▶ _TO DO_: Which of the lines below include "begin"? Each one should be copied out.

Segment Start: RECORDS FOR THIS TASK

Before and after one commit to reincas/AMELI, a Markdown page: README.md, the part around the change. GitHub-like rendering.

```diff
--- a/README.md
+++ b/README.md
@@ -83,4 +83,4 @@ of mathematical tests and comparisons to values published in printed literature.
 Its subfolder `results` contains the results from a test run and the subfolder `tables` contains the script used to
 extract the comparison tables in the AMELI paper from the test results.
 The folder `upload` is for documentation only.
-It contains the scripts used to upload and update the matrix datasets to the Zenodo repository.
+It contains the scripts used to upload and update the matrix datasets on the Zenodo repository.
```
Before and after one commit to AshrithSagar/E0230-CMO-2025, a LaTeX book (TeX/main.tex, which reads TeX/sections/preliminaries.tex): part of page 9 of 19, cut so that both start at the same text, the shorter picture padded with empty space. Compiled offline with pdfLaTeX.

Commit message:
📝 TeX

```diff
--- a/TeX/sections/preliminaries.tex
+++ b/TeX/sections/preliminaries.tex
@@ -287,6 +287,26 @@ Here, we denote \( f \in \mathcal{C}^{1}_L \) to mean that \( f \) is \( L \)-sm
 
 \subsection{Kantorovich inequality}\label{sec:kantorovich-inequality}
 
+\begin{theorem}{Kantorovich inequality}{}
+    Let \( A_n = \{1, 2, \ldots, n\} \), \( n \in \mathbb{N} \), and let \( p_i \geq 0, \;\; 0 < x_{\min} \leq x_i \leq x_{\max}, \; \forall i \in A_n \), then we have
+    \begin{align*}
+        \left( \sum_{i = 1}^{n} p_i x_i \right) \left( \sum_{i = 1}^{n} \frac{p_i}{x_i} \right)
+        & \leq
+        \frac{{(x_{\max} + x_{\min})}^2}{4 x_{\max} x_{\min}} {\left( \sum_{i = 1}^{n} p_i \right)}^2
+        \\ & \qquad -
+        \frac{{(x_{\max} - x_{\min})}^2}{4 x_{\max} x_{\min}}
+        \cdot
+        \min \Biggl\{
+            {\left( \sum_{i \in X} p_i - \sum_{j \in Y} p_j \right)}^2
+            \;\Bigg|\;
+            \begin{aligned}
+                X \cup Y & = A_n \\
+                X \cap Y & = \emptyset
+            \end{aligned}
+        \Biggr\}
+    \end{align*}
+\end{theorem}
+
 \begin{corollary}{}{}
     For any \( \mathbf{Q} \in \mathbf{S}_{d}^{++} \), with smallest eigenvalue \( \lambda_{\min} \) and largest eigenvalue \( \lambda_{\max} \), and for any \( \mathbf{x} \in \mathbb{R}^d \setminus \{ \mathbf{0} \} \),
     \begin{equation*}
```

Segment End: RECORDS FOR THIS TASK

▶ _ANSWER FOR THIS EXERCISE_:
+\begin{theorem}{Kantorovich inequality}{}
+    \begin{align*}
+            \begin{aligned}
 \begin{corollary}{}{}
     \begin{equation*}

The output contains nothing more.